How about scoring? Being the league’s top scorer didn’t use to be a prerequisite for an MVP, but four of the last five winners led the NBA in points, and all of them averaged over 30 per game.

Assists have also been influential over the past decade, with eight of the 10 MVPs since 2008 having ranked among the NBA’s top 10 in assists.

Naturally, then, while centres and power-forwards were favoured in the 1990s and early 2000s, guards and ball-dominant forwards now receive most of the votes.

Seven of the 11 MVPs between 1993 and 2004 made the NBA’s top 10 in rebounds, but only one has scored the MVP since then: Russell Westbrook (a point guard) in 2017.

The MVP is meant to be a single-season award, but it is rarely handed to a player who hasn’t been one of the best in the league for a sustained period.

Of the last 17 MVPs, for example, 14 had been voted into the All-NBA first team in the previous season, and all 14 were coming off a top-four finish in the MVP voting.

Over the past decade, one statistic has been the clearest indicator of who will be the NBA’s MVP: Player Efficiency Rating.

This advanced metric, developed by the Memphis Grizzlies’ executive John Hollinger, boils down all a player’s statistics into a single number.
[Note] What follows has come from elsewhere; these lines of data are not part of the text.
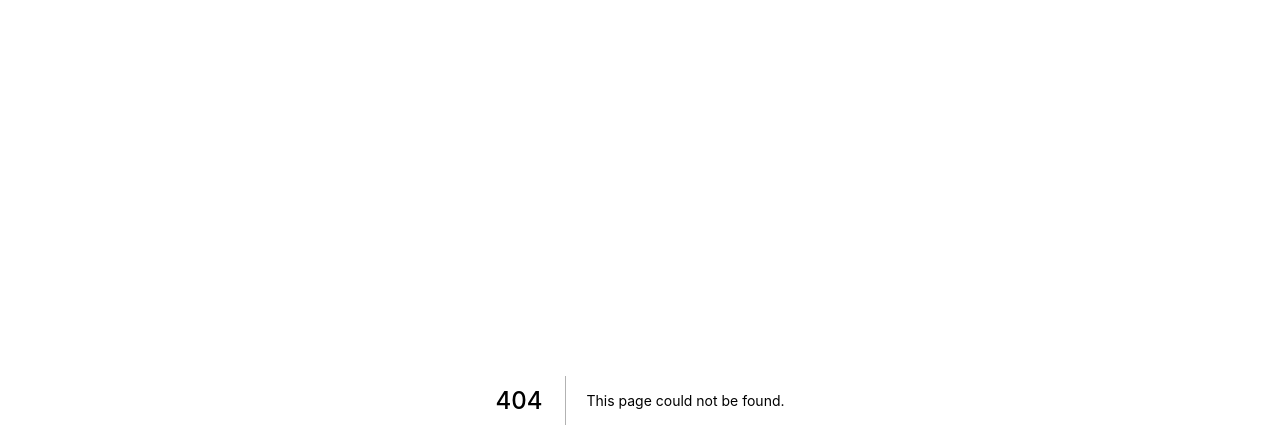
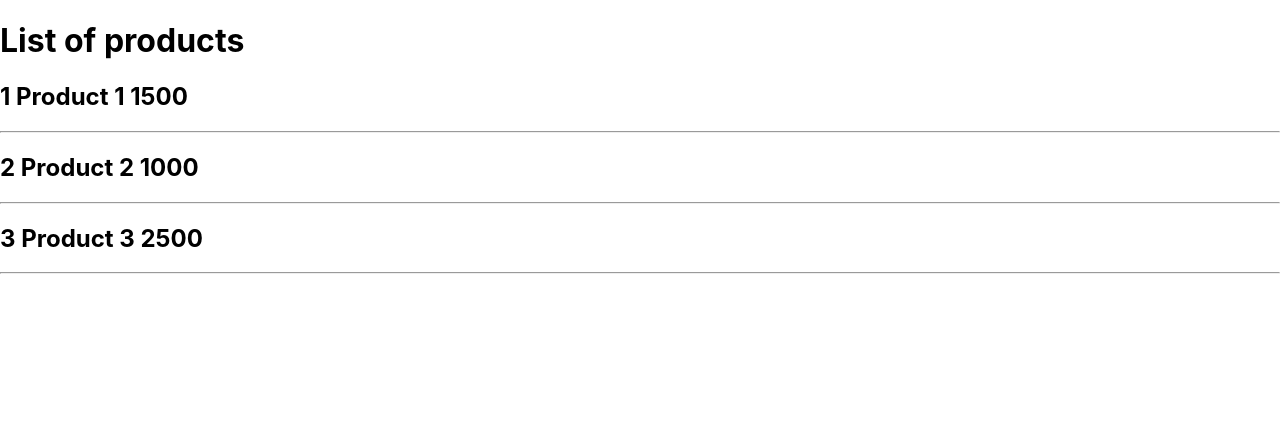
Before and after one commit to rsshonjoydas/nextjs, a Next.js app: page /products in a window 1280 px wide. Before the commit this address had no page. Shown: the top 448 px of the page. Built offline with nearby package versions, Linux system fonts and the light colour scheme; data requests are answered from the project's data file.

Commit message:
Incremental Static Regeneration

```diff
--- /dev/null
+++ b/db.json
@@ -0,0 +1,22 @@
+{
+  "products": [
+    {
+      "id": 1,
+      "title": "Product 1",
+      "price": 1500,
+      "description": "Description 1"
+    },
+    {
+      "id": 2,
+      "title": "Product 2",
+      "price": 1000,
+      "description": "Description 2"
+    },
+    {
+      "id": 3,
+      "title": "Product 3",
+      "price": 2500,
+      "description": "Description 3"
+    }
+  ]
+}
--- a/package.json
+++ b/package.json
@@ -5,9 +5,11 @@
   "scripts": {
     "dev": "next dev",
     "build": "next build",
-    "start": "next start"
+    "start": "next start",
+    "serve-json": "json-server --watch db.json --port 4000"
   },
   "dependencies": {
+    "json-server": "^0.17.0",
     "next": "12.0.4",
     "react": "17.0.2",
     "react-dom": "17.0.2"
--- /dev/null
+++ b/pages/products/index.js
@@ -0,0 +1,31 @@
+const index = ({products}) => {
+  return (
+    <>
+      <h1>List of products</h1>
+      {products.map(product => {
+        return (
+          <div key={product.id}>
+            <h2>
+              {product.id} {product.title} {product.price}
+            </h2>
+            <hr />
+          </div>
+        )
+      })}
+    </>
+  )
+}
+
+export default index
+
+export async function getStaticProps() {
+  console.log('Generating / Regenerating ProductList')
+  const response = await fetch('http://localhost:4000/products')
+  const data = await response.json()
+
+  return {
+    props: {
+      products: data
+    },
+  }
+}
```
Also changed, not shown: pages/products/[productId].js (added, +42 -0 lines), 1 other file (tests, documents, lock files or other folders).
Of the past 10 MVPs, eight led the league in PER.

As important as statistical brilliance is, though, the team you play for is ultimately crucial. Seven of the last 10 winners played for the team with the league’s best record. Of the last 15 winners, 11 topped their conference at the end of the regular season, with just three of the last 25 MVPs winning fewer than 54 games (one of which was Karl Malone in the lockout-shortened 1998/99 season).

It’s for that reason that Antetokounmpo has a major edge in this year’s race. At seven feet tall, with the top PER in the league, he is easily the best player for the Milwaukee Bucks. The team, in turn, won 60 games this season, three more than any other team.

Winning more games than the Golden State Warriors puts Antetokounmpo at a major advantage over Harden, whose Rockets won 53 games, finishing third in the West and fifth in the NBA.

Despite Harden’s statistical excellence – he led the league in scoring in the regular season with 36.1 points per game and also ranked seventh in assists – Antetokounmpo has also exhibited exceptional all-round numbers and has the advantage of playing for a superior team.

The debate will continue until (and probably beyond) the NBA awards, but, if the past is anything to go by, voters will almost certainly choose the Greek Freak.